Midwives have the training and skills to:

  • identify when a complication is developing early on
  • correct many developing complications
  • know when to involve specialists (e.g. obstetrician, pediatrician) to help treat complications and achieve the best health outcomes possible for you and your baby

Non-urgent transfer to hospital

Most people move from home into the hospital for non-urgent reasons. The most common reasons are:

  • to access pain relief options only available in hospital (e.g., an epidural)
  • to access an IV drip that contains the drug oxytocin to help speed up labour that is progressing very slowly

In these situations, there is no need to rush to the hospital. Travel can occur by car or taxi. 

Emergency transport to hospital

Very few people who plan to have their babies at home are transferred urgently to hospital by ambulance. The most common emergencies requiring ambulance transport include:

  • heavy bleeding after the birth (post-partum hemorrhage) Post-partum hemorrhage is heavy bleeding after birth. It's normal to lose some blood during and after a birth. However, if you lose more blood than normal, you may feel tired, weak and find recovering from the birth can be more difficult.
  • concerns about the baby’s heartbeat during labour or their breathing after the birth.

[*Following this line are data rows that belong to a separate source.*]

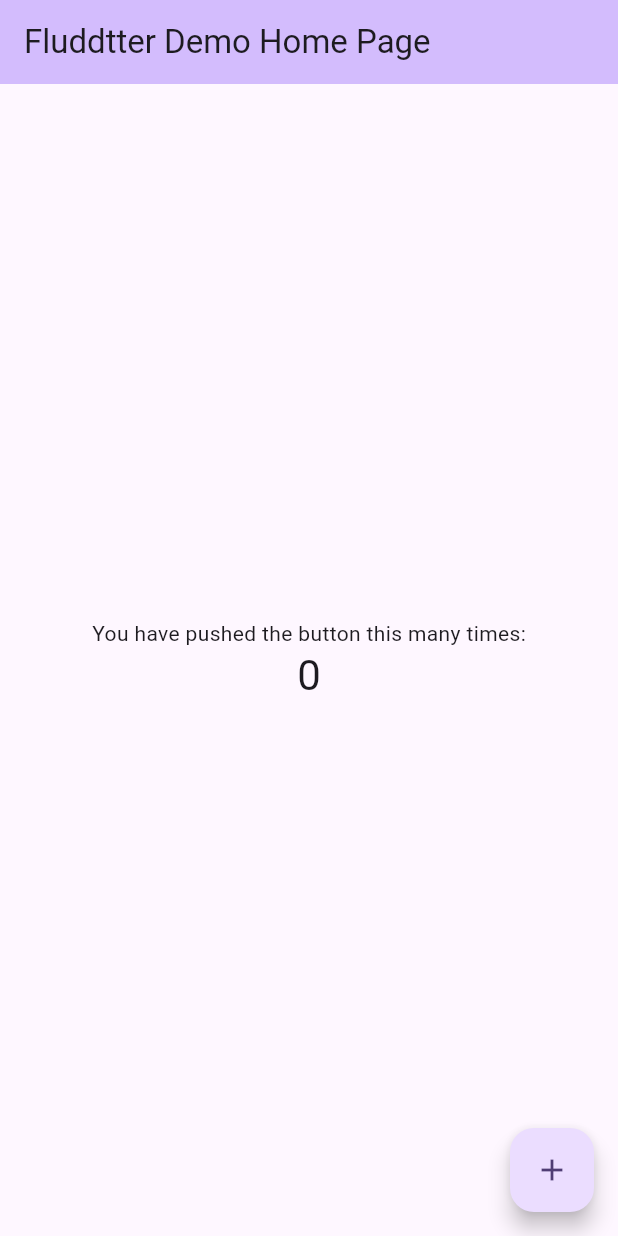
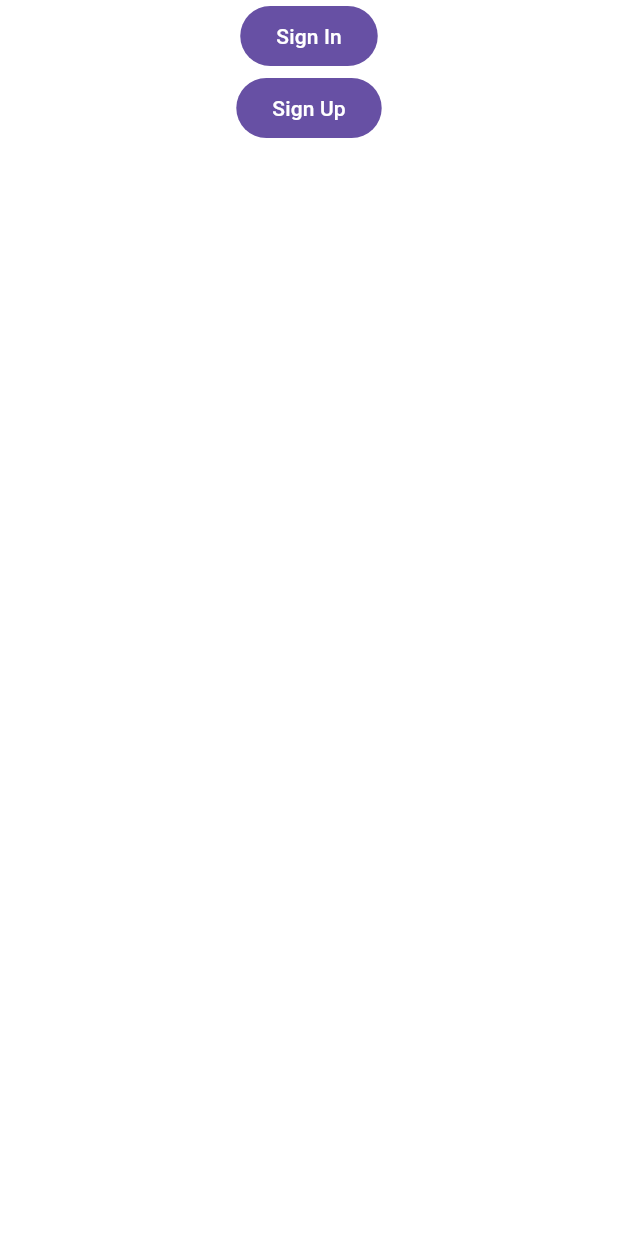
Before and after one commit to viethua99/Full-Stack-Ecommerce-App, a Flutter app: the screen it shows after launch, on a phone screen of 412 x 824 dp. Run offline on Flutter 3.47's test engine with Material 3 defaults, Android fonts, the phone set to English and light mode, and no system bars.

Commit message:
[Flutter] Setup Home Screen, Sign In Screen, Sign Up Screen

```diff
--- a/social_network_flutter/lib/main.dart
+++ b/social_network_flutter/lib/main.dart
@@ -1,125 +1,22 @@
 import 'package:flutter/material.dart';
+import './screens/sign_up_screen.dart';
+import './screens/sign_in_screen.dart';
+import './screens/home_screen.dart';
 
-void main() {
-  runApp(const MyApp());
-}
+void main() => runApp(SocialNetworkApp());
 
-class MyApp extends StatelessWidget {
-  const MyApp({super.key});
+class SocialNetworkApp extends StatelessWidget {
+  const SocialNetworkApp({super.key});
 
-  // This widget is the root of your application.
   @override
   Widget build(BuildContext context) {
     return MaterialApp(
-      title: 'Flutter Demo',
-      theme: ThemeData(
-        // This is the theme of your application.
-        //
-        // TRY THIS: Try running your application with "flutter run". You'll see
-        // the application has a purple toolbar. Then, without quitting the app,
-        // try changing the seedColor in the colorScheme below to Colors.green
-        // and then invoke "hot reload" (save your changes or press the "hot
-        // reload" button in a Flutter-supported IDE, or press "r" if you used
-        // the command line to start the app).
-        //
-        // Notice that the counter didn't reset back to zero; the application
-        // state is not lost during the reload. To reset the state, use hot
-        // restart instead.
-        //
-        // This works for code too, not just values: Most code changes can be
-        // tested with just a hot reload.
-        colorScheme: ColorScheme.fromSeed(seedColor: Colors.deepPurple),
-        useMaterial3: true,
-      ),
-      home: const MyHomePage(title: 'Fluddtter Demo Home Page'),
+      initialRoute: '/',
+      routes: {
+        '/': (context) => HomeScreen(),
+        '/sign_up_screen': (context) => SignUpScreen(),
+        '/sign_in_screen': (context) => SignInScreen(),
+      },
     );
   }
 }
-
-class MyHomePage extends StatefulWidget {
-  const MyHomePage({super.key, required this.title});
-
-  // This widget is the home page of your application. It is stateful, meaning
-  // that it has a State object (defined below) that contains fields that affect
-  // how it looks.
-
-  // This class is the configuration for the state. It holds the values (in this
-  // case the title) provided by the parent (in this case the App widget) and
-  // used by the build method of the State. Fields in a Widget subclass are
-  // always marked "final".
-
-  final String title;
-
-  @override
-  State<MyHomePage> createState() => _MyHomePageState();
-}
-
-class _MyHomePageState extends State<MyHomePage> {
-  int _counter = 0;
-
-  void _incrementCounter() {
-    setState(() {
-      // This call to setState tells the Flutter framework that something has
-      // changed in this State, which causes it to rerun the build method below
-      // so that the display can reflect the updated values. If we changed
-      // _counter without calling setState(), then the build method would not be
-      // called again, and so nothing would appear to happen.
-      _counter++;
-    });
-  }
-
-  @override
-  Widget build(BuildContext context) {
-    // This method is rerun every time setState is called, for instance as done
-    // by the _incrementCounter method above.
-    //
-    // The Flutter framework has been optimized to make rerunning build methods
-    // fast, so that you can just rebuild anything that needs updating rather
-    // than having to individually change instances of widgets.
-    return Scaffold(
-      appBar: AppBar(
-        // TRY THIS: Try changing the color here to a specific color (to
-        // Colors.amber, perhaps?) and trigger a hot reload to see the AppBar
-        // change color while the other colors stay the same.
-        backgroundColor: Theme.of(context).colorScheme.inversePrimary,
-        // Here we take the value from the MyHomePage object that was created by
-        // the App.build method, and use it to set our appbar title.
-        title: Text(widget.title),
-      ),
-      body: Center(
-        // Center is a layout widget. It takes a single child and positions it
-        // in the middle of the parent.
-        child: Column(
-          // Column is also a layout widget. It takes a list of children and
-          // arranges them vertically. By default, it sizes itself to fit its
-          // children horizontally, and tries to be as tall as its parent.
-          //
-          // Column has various properties to control how it sizes itself and
-          // how it positions its children. Here we use mainAxisAlignment to
-          // center the children vertically; the main axis here is the vertical
-          // axis because Columns are vertical (the cross axis would be
-          // horizontal).
-          //
-          // TRY THIS: Invoke "debug painting" (choose the "Toggle Debug Paint"
-          // action in the IDE, or press "p" in the console), to see the
-          // wireframe for each widget.
-          mainAxisAlignment: MainAxisAlignment.center,
-          children: <Widget>[
-            const Text(
-              'You have pushed the button this many times:',
-            ),
-            Text(
-              '$_counter',
-              style: Theme.of(context).textTheme.headlineMedium,
-            ),
-          ],
-        ),
-      ),
-      floatingActionButton: FloatingActionButton(
-        onPressed: _incrementCounter,
-        tooltip: 'Increment',
-        child: const Icon(Icons.add),
-      ), // This trailing comma makes auto-formatting nicer for build methods.
-    );
-  }
-}
--- /dev/null
+++ b/social_network_flutter/lib/screens/home_screen.dart
@@ -0,0 +1,24 @@
+import 'package:flutter/material.dart';
+
+class HomeScreen extends StatelessWidget {
+  const HomeScreen({super.key});
+
+  @override
+  Widget build(BuildContext context) {
+    return SafeArea(
+        child: Column(
+      children: [
+        FilledButton(
+            onPressed: () {
+              Navigator.pushNamed(context, '/sign_in_screen');
+            },
+            child: Text('Sign In')),
+        FilledButton(
+            onPressed: () {
+              Navigator.pushNamed(context, '/sign_up_screen');
+            },
+            child: Text('Sign Up'))
+      ],
+    ));
+  }
+}
```
Also changed, not shown: social_network_flutter/lib/screens/sign_in_screen.dart (added, +80 -0 lines), social_network_flutter/lib/screens/sign_up_screen.dart (added, +105 -0 lines).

If an urgent transfer to hospital is required, your midwife or (second attendant) In some places where there aren’t many midwives, births are attended by a midwife and a second attendant instead of a second midwife. For example, in some remote communities nurses act as the second care provider at births with midwives.1 Ontario C of M of. Second Birth Attendant Standard [Internet]. Canada: Web; 2018. will call 911. Emergency Medical Services (EMS) will come to your home, and you and/or your baby will be transported to the hospital by ambulance. The hospital will be notified of your and/or your baby’s condition. This allows staff to prepare for your arrival and prevent potential delays in care.

Depending on the situation, your midwife will either accompany you in the ambulance or meet you at the hospital.

Transferring from home to hospital: At the hospital

Midwives work with a wide range of other healthcare providers in hospitals to make sure that you receive safe, excellent care.

Sometimes it is recommended that a doctor takes over parts of your or your baby’s clinical care.  If this is the case, your midwife will continue to provide supportive care, comfort and information.  They will take over clinical care once your or your baby’s condition has improved.